Going to shows in small local venues is a great way to meet artists, managers, and club owners who may be open to letting you play a show. You can also reach out to local radio stations and music bloggers when you have new releases to promote. In a small town, it’s usually easier to get these people’s attention. You likely already have mutual connections that can put you in touch with people involved in the local music scene. While all of these options are available to you if you live in a big city like LA or New York, you may have to jump through more hoops before you get people’s attention. If you’re located in Miami, check out this list of places you might reach out to for performance opportunities.

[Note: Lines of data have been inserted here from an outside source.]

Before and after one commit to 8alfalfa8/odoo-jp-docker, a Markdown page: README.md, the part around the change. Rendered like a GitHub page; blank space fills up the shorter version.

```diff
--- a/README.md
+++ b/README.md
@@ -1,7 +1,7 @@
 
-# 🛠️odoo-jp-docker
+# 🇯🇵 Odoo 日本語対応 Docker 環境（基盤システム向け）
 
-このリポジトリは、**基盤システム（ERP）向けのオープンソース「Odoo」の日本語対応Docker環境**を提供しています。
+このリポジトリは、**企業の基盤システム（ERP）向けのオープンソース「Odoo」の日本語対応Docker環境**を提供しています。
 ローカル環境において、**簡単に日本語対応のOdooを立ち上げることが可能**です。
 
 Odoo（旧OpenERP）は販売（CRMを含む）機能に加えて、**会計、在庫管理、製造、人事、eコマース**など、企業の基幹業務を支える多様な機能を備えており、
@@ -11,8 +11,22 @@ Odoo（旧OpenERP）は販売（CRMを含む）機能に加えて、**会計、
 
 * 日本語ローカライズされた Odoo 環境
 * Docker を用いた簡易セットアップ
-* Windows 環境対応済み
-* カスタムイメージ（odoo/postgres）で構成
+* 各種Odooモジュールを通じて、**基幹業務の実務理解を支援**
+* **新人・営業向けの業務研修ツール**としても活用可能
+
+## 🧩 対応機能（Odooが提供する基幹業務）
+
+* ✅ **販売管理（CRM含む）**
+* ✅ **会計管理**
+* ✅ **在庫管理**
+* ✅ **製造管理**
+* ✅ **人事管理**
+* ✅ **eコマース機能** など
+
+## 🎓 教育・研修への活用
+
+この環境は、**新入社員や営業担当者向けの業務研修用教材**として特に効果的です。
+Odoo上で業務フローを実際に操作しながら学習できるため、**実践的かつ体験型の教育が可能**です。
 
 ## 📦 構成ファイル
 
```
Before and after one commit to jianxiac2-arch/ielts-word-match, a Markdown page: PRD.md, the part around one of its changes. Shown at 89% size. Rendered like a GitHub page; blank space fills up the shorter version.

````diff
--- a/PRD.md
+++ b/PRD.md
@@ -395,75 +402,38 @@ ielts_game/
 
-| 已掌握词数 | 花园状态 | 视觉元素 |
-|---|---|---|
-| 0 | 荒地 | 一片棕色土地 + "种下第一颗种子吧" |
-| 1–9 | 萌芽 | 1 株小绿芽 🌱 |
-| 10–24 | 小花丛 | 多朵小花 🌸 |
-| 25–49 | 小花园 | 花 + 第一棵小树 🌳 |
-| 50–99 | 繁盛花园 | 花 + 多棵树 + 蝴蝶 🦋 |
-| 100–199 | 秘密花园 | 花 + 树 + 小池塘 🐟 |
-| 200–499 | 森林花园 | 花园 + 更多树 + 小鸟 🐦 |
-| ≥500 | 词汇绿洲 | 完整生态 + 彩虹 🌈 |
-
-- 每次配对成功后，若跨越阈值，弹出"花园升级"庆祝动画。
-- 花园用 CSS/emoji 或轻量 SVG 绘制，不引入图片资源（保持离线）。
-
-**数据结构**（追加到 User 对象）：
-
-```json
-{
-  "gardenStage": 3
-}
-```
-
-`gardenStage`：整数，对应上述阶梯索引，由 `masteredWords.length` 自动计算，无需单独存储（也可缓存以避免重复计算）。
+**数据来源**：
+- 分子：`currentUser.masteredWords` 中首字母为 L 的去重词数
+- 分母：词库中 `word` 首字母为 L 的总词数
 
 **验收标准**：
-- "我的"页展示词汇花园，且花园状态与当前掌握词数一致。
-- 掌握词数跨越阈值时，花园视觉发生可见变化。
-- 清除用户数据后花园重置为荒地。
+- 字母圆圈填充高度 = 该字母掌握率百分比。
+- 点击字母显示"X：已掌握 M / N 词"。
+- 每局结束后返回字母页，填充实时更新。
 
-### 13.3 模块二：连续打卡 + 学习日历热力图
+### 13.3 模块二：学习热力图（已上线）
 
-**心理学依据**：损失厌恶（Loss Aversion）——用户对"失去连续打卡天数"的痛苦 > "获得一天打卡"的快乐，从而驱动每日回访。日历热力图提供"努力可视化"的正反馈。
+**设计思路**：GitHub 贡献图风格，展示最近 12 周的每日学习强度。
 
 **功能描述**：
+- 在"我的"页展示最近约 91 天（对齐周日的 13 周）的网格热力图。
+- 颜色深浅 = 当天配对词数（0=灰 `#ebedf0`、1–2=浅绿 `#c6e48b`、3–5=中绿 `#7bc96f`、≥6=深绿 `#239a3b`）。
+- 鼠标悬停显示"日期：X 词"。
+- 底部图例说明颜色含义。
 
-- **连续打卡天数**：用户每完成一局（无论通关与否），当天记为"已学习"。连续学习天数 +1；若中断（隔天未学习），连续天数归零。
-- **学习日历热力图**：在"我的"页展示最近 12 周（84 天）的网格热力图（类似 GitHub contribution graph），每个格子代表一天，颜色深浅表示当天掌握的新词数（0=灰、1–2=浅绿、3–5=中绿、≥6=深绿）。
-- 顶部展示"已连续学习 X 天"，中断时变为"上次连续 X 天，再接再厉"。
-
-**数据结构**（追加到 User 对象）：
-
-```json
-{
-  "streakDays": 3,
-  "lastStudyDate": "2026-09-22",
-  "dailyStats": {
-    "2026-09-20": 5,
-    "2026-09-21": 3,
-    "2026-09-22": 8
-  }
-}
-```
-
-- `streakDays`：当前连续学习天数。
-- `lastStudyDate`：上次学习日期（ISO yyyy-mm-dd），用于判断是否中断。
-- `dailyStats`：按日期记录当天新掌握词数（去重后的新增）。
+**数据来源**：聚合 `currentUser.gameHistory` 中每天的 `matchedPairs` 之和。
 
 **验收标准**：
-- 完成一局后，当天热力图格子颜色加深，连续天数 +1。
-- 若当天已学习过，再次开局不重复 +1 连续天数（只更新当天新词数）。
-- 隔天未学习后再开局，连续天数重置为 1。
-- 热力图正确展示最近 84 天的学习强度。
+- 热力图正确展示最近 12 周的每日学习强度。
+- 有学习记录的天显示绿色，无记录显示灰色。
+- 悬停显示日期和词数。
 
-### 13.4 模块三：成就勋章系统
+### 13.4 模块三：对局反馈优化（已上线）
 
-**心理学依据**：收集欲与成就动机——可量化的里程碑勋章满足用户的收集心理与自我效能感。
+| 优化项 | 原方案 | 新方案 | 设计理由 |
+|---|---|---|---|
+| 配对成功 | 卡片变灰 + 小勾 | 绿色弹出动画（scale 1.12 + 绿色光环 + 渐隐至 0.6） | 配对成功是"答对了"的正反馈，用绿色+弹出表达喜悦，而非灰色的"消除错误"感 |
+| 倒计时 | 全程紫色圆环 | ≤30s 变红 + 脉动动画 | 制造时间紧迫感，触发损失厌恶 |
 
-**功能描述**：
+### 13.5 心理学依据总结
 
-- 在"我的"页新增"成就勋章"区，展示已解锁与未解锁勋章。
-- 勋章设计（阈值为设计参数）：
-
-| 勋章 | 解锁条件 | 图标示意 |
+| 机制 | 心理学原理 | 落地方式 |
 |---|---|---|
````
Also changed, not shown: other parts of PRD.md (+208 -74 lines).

Share Your Music on Social Media
One of the advantages of social media is that you can reach people all over the world. So, it’s a great option if there’s isn’t a huge local music scene where you live. Once you have a following, even if it’s just five to ten people, you get built in accountability partners. You’ll also get to see your progress documented, which can be great motivation. As you improve, you’re likely to find yourself cringing at videos of yourself from when you were first starting out. The good news is that it means you’re improving!
Also, being consistent with posting videos is a great way to practice the non-music skills you’re likely to need as an indie artist. Video editing, social media management, online networking are all important parts of building a music career these days. It will give you a vote of confidence knowing you can manage these parts of your career even if you don’t have a manager, videographer, or assistant.
Perform as Much as You Can
While some assume that all artists love attention, we know that live performance can be one of the most nerve-racking aspects of being a musician. The only way to get more comfortable performing is by doing it as often as you can. Take every gig you can, even if the pay is low (or nonexistent). Don’t forget that street performance and open mics are good skill builders too. In many ways, these are way more challenging gigs than paid shows. It’s hard to win people over when they aren’t there to hear you. As a street performer, you’re likely to encounter people who don’t even like the genre of music you play. You’ll be challenged to expand your repertoire if you want to earn a few bucks.
If you can get office workers to spend five minutes of their lunch break listening to you play, then you’ve likely got a promising career ahead of you. Open mics are also a great way to connect with other musicians. If you show up consistently and improve, some coffee shops will offer opportunities to play longer sets. Before you know it, you’ll be making your first $20 from music. How’s that for dominating the industry?
Set Up A Practice Schedule
In case it wasn’t clear, practice is the most essential part of becoming a better musician. However, practice can look different based on your goals.You don’t have to sit at the piano and practice scales for hours on end if it makes you miserable. It’s best to think about what skills you want to improve and create a realistic schedule for yourself. Maybe you want to make a new beat every week, or you want to do one open mic a month. Hold yourself accountable by involving other people. You can play a new song for friends once a week, or post on social media on a regular basis. Consistency is a key part of making sure your music skills steadily improve. Whatever practice schedule you establish, make sure it’s something you can stick to.
If you follow these tips, you’re bound to see growth in your musicianship. But since we’ve talked so much about practice, we should also point out that the growth process is endless. Don’t get so caught up in perfectionism that you never release anything. When you feel ready to record some new music, come visit us at Bay Eight Studios.